TASK PROMPT: Copy out each line of the data that includes the string "amount".

*** Opening of SUPPLIED RECORDS ***

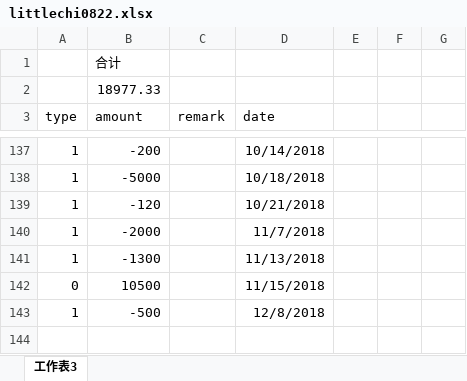
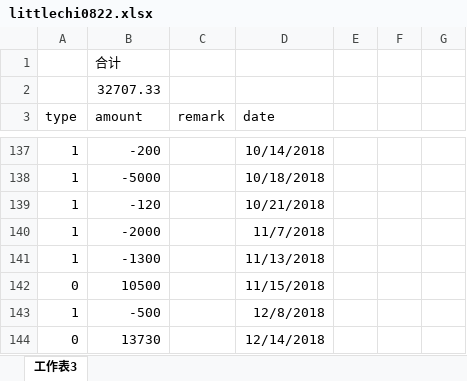
Before and after one commit to sxlcjqq/-, an Excel workbook: littlechi0822.xlsx, sheet 工作表3, drawn as a sheet; only a part is shown, gaps mark what is left out; values as stored, in another font and other column widths than the file's, no borders; charts and pictures not drawn; the diff names each change by its address in the sheet, - before the commit and + after, or states it on an @@ line.

Commit message:
update

```diff
--- a/littlechi0822.xlsx (sheet 工作表3)
+++ b/littlechi0822.xlsx (sheet 工作表3)
-B2 (amount): 18977.33
+B2 (amount): 32707.33
+row 144: 0 | 13730 |  | 12/14/2018
```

*** Close of SUPPLIED RECORDS ***

FINISHED EXERCISE:
-B2 (amount): 18977.33
+B2 (amount): 32707.33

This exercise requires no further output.